=== Begin Enclosure ===
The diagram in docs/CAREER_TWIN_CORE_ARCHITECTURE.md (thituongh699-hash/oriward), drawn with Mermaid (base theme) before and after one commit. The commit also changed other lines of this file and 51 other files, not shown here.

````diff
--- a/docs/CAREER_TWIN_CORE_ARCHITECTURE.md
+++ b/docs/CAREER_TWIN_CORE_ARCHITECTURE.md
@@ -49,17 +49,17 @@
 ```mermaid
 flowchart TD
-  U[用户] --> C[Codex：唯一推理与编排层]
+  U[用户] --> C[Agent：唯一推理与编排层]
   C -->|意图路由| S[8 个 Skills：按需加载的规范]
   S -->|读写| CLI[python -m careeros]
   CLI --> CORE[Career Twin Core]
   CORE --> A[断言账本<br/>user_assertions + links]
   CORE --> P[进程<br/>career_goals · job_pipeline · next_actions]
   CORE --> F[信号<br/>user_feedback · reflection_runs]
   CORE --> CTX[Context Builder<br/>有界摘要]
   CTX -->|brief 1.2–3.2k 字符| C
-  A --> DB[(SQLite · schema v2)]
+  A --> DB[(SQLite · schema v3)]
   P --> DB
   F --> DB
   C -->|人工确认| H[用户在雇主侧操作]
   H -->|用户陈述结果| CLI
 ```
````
=== End Enclosure ===
=== Begin Enclosure ===
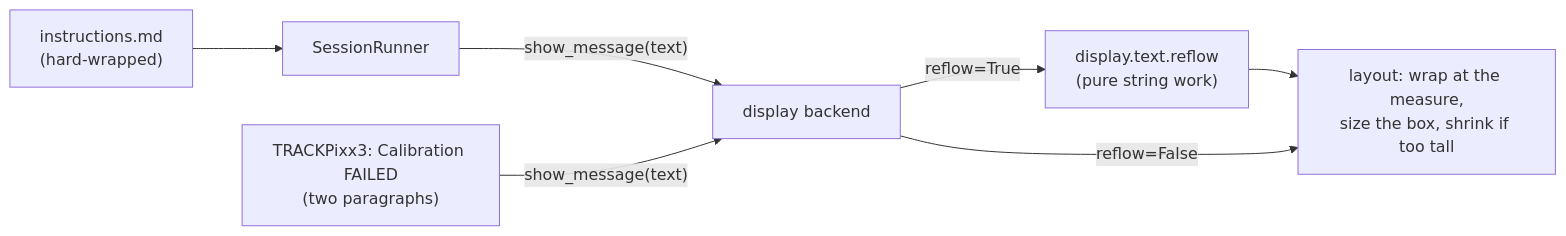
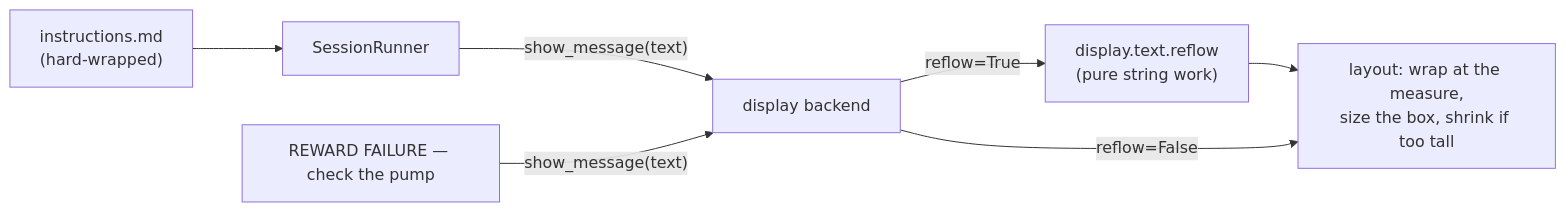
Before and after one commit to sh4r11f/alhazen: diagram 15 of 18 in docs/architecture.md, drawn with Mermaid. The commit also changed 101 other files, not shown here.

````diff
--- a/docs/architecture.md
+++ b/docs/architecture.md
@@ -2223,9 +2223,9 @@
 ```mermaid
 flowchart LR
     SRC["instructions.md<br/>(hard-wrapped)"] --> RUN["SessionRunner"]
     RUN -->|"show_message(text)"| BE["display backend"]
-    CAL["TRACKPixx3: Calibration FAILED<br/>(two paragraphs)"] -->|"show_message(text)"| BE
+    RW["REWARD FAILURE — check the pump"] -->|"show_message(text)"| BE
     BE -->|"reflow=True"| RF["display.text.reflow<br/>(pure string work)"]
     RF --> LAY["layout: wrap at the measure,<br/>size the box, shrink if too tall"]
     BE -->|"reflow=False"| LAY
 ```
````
=== End Enclosure ===
### WHAT NEEDS TO BE DONE
Look for the word "with" in the listing above and state how many lines have it; give the number and nothing else.

### FINAL ANSWER
2